Utilization of Scrap Prepreg Wastes as a Reinforcement in a Wholly Recycled PlasticEPA Contract Number: 68D30119
Title: Utilization of Scrap Prepreg Wastes as a Reinforcement in a Wholly Recycled Plastic
Investigators: Blizard, Kent G.
Small Business: Foster-Miller Inc.
EPA Contact: Manager, SBIR Program
Project Period: September 1, 1993 through March 1, 1994
Project Amount: $49,951
RFA: Small Business Innovation Research (SBIR) - Phase I (1993) RFA Text | Recipients Lists
Research Category: Hazardous Waste/Remediation , SBIR - Waste , Small Business Innovation Research (SBIR)

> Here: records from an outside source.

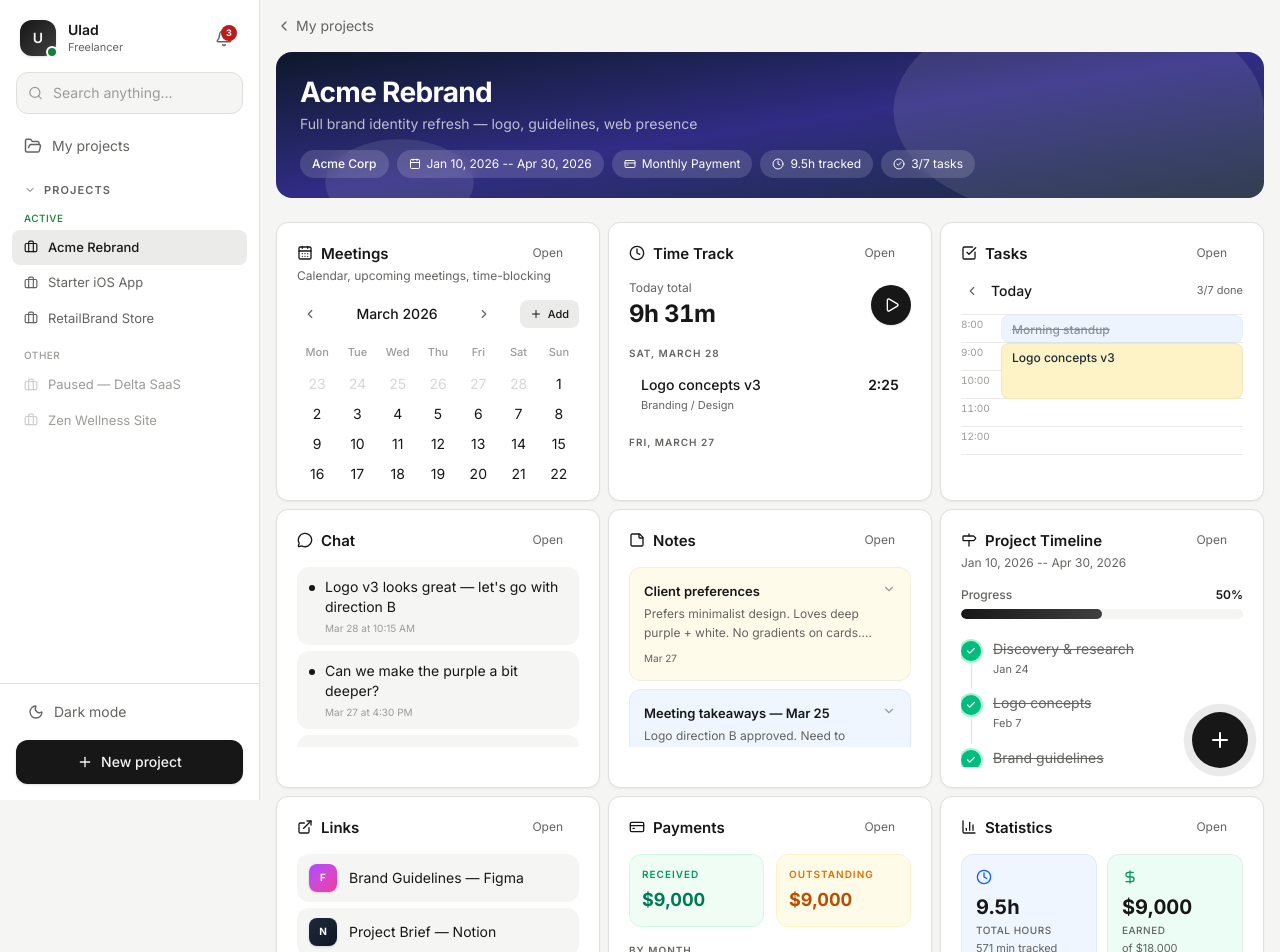
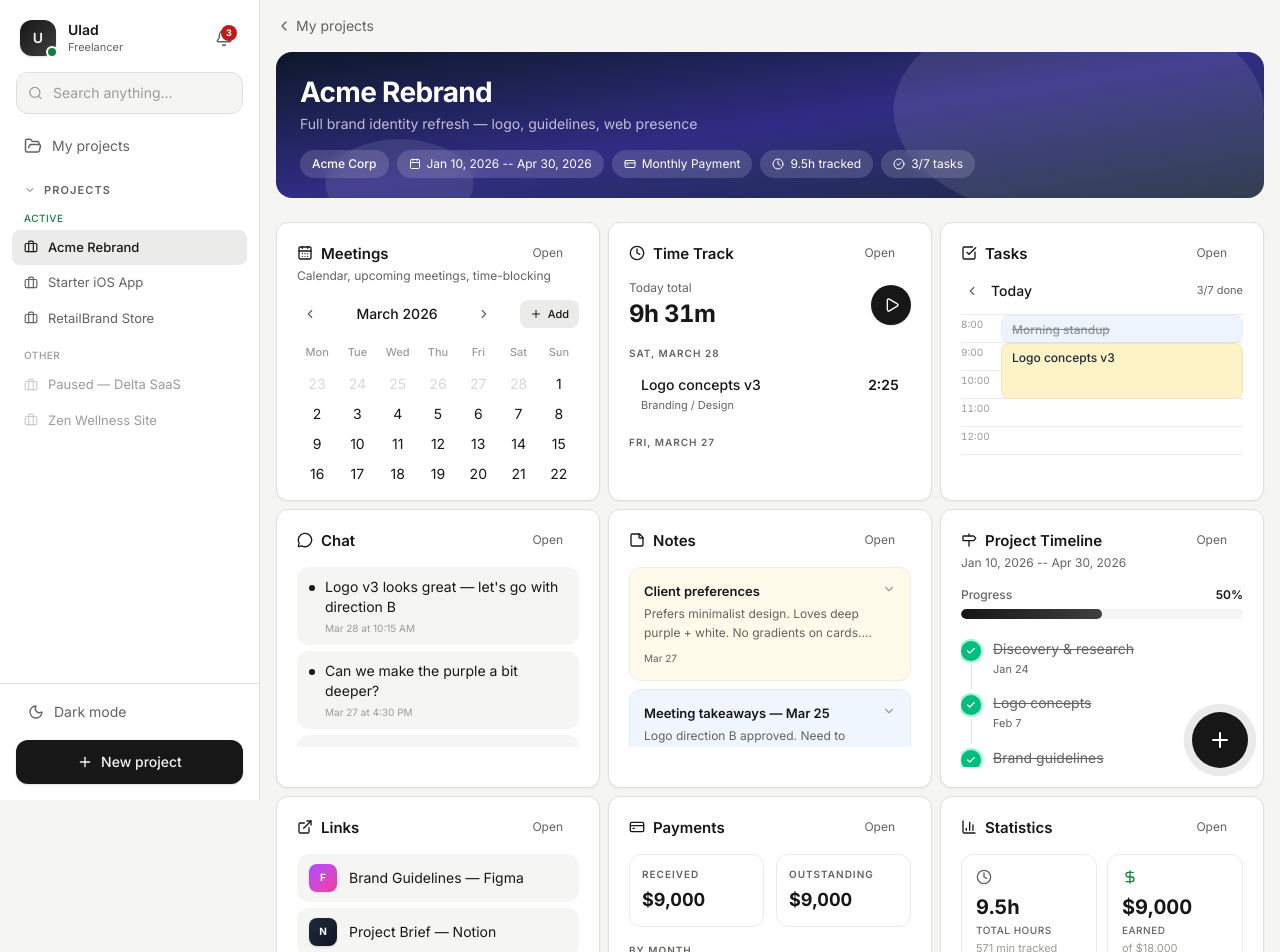
Before and after one commit to uladzik/test, a Next.js app in the folder freelance/: page /projects/1 in a window 1280 px wide. Shown: the top 952 px of the page. Built offline with nearby package versions, Linux system fonts and the light colour scheme.

Commit message:
AI Memory Update: 2026-04-04 02:32

```diff
--- a/freelance/src/components/modules/payments-card.tsx
+++ b/freelance/src/components/modules/payments-card.tsx
@@ -8,10 +8,10 @@ interface PaymentsCardProps {
 }
 
 const statusStyles: Record<string, { bg: string; text: string; label: string }> = {
-  paid: { bg: "bg-emerald-100/80 dark:bg-emerald-900/40", text: "text-emerald-700 dark:text-emerald-400", label: "Paid" },
-  sent: { bg: "bg-blue-100/80 dark:bg-blue-900/40", text: "text-blue-700 dark:text-blue-400", label: "Sent" },
-  pending: { bg: "bg-amber-100/80 dark:bg-amber-900/40", text: "text-amber-700 dark:text-amber-400", label: "Pending" },
-  overdue: { bg: "bg-red-100/80 dark:bg-red-900/40", text: "text-red-700 dark:text-red-400", label: "Overdue" },
+  paid: { bg: "bg-[var(--success-bg)]", text: "text-[var(--success)]", label: "Paid" },
+  sent: { bg: "bg-[var(--info-bg)]", text: "text-[var(--info)]", label: "Sent" },
+  pending: { bg: "bg-[var(--warning-bg)]", text: "text-[var(--warning)]", label: "Pending" },
+  overdue: { bg: "bg-[var(--danger-bg)]", text: "text-[var(--danger)]", label: "Overdue" },
 };
 
 export function PaymentsCard({ projectId, payments }: PaymentsCardProps) {
@@ -34,15 +34,15 @@ export function PaymentsCard({ projectId, payments }: PaymentsCardProps) {
     >
       {/* Summary */}
       <div className="flex gap-3 mb-4">
-        <div className="flex-1 p-3 bg-[var(--success-bg)] rounded-xl border border-emerald-100 dark:border-emerald-800">
-          <p className="text-[10px] text-emerald-600 dark:text-emerald-400 uppercase tracking-widest font-semibold mb-1">Received</p>
-          <p className="text-lg font-bold text-emerald-700 dark:text-emerald-400 tabular-nums">
+        <div className="flex-1 p-3 rounded-xl border border-[var(--border-light)]">
+          <p className="text-[10px] text-[var(--muted)] uppercase tracking-widest font-semibold mb-1">Received</p>
+          <p className="text-lg font-bold text-[var(--foreground)] tabular-nums">
             ${totalPaid.toLocaleString()}
           </p>
         </div>
-        <div className="flex-1 p-3 bg-[var(--warning-bg)] rounded-xl border border-amber-100 dark:border-amber-800">
-          <p className="text-[10px] text-amber-600 dark:text-amber-400 uppercase tracking-widest font-semibold mb-1">Outstanding</p>
-          <p className="text-lg font-bold text-amber-700 dark:text-amber-400 tabular-nums">
+        <div className="flex-1 p-3 rounded-xl border border-[var(--border-light)]">
+          <p className="text-[10px] text-[var(--muted)] uppercase tracking-widest font-semibold mb-1">Outstanding</p>
+          <p className="text-lg font-bold text-[var(--foreground)] tabular-nums">
             ${totalPending.toLocaleString()}
           </p>
         </div>
--- a/freelance/src/components/modules/stats-card.tsx
+++ b/freelance/src/components/modules/stats-card.tsx
@@ -24,32 +24,28 @@ export function StatsCard({ projectId, timeEntries, payments, tasks, milestones
       label: "Total hours",
       value: `${totalHours}h`,
       sub: `${totalMinutes} min tracked`,
-      color: "text-blue-600 dark:text-blue-400",
-      bg: "bg-blue-50 dark:bg-blue-950/50",
+      color: "text-[var(--muted)]",
     },
     {
       icon: <DollarSign size={16} />,
       label: "Earned",
       value: `$${totalEarned.toLocaleString()}`,
       sub: `of $${totalInvoiced.toLocaleString()}`,
-      color: "text-emerald-600 dark:text-emerald-400",
-      bg: "bg-emerald-50 dark:bg-emerald-950/50",
+      color: "text-[var(--success)]",
     },
     {
       icon: <CheckCircle2 size={16} />,
       label: "Tasks",
       value: `${tasksDone}/${tasks.length}`,
       sub: tasks.length > 0 ? `${Math.round((tasksDone / tasks.length) * 100)}%` : "None",
-      color: "text-purple-600 dark:text-purple-400",
-      bg: "bg-purple-50 dark:bg-purple-950/50",
+      color: "text-[var(--muted)]",
     },
     {
       icon: <Flag size={16} />,
       label: "Milestones",
       value: `${milestoneDone}/${milestones.length}`,
       sub: milestones.length > 0 ? `${Math.round((milestoneDone / milestones.length) * 100)}%` : "None",
-      color: "text-amber-600 dark:text-amber-400",
-      bg: "bg-amber-50 dark:bg-amber-950/50",
+      color: "text-[var(--warning)]",
     },
   ];
 
@@ -61,13 +57,13 @@ export function StatsCard({ projectId, timeEntries, payments, tasks, milestones
     >
       <div className="grid grid-cols-2 gap-2.5">
         {stats.map((stat) => (
-          <div key={stat.label} className={`p-3.5 rounded-xl ${stat.bg} border border-black/5 dark:border-white/5`}>
+          <div key={stat.label} className="p-3.5 rounded-xl border border-[var(--border-light)]">
             <div className={`${stat.color} mb-2`}>{stat.icon}</div>
-            <p className="text-xl font-bold tabular-nums">{stat.value}</p>
+            <p className="text-xl font-bold tabular-nums text-[var(--foreground)]">{stat.value}</p>
             <p className="text-[10px] text-[var(--muted)] mt-0.5 font-medium uppercase tracking-wider">
               {stat.label}
             </p>
-            <p className="text-[11px] text-[var(--muted)] mt-0.5">{stat.sub}</p>
+            <p className="text-[11px] text-[var(--muted-light)] mt-0.5">{stat.sub}</p>
           </div>
         ))}
       </div>
```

Description:Foster-Miller proposes to utilize scrap prepreg waste as a reinforcement in recycled polyethylene. By reinforcing recycled plastics such as polyethylene with scrap prepreg and suitable binders, an economical useful product can be obtained. At the same time, this innovation will also help to reduce 2.5 million pound/yr of hazardous waste -- uncured prepreg scrap. Foster-Miller is working with a composites user who is developing alternative high value uses for scrap prepreg in order to eliminate the hazardous waste disposal problems. By utilizing post-consumer plastic waste as the matrix material, this product will also contribute to eliminating the landfill space problem. In addition, since the raw material costs of this recycled reinforced plastic are nominal, Foster-Miller's material will be cost-effective and consequently attractive to the commercial sector.
Since carbon fiber has a tensile modulus of 200 GPa and strength of 2760 MPa, Foster-Miller's innovative recycled material should be ideal for construction applications, overcoming the mechanical property limitations of current reinforced recycled plastics that utilize reinforcements such as wood fiber or fiberglass which have substantially lower properties than carbon fiber. With proper interfacial control between the reinforcement and the plastic matrix, their proposed recycled construction material should have mechanical properties competitive with wood, such as tensile strength of 75 MPa and modulus of 15 GPa. To show feasibility, they will compare the properties of their material to wood and demonstrate the effectiveness of the binder they choose. Practical extrusion processing conditions will be determined and a prototype extruded construction material produced. Phase I to thus enable them to move quickly to full-scale development in Phases II and III.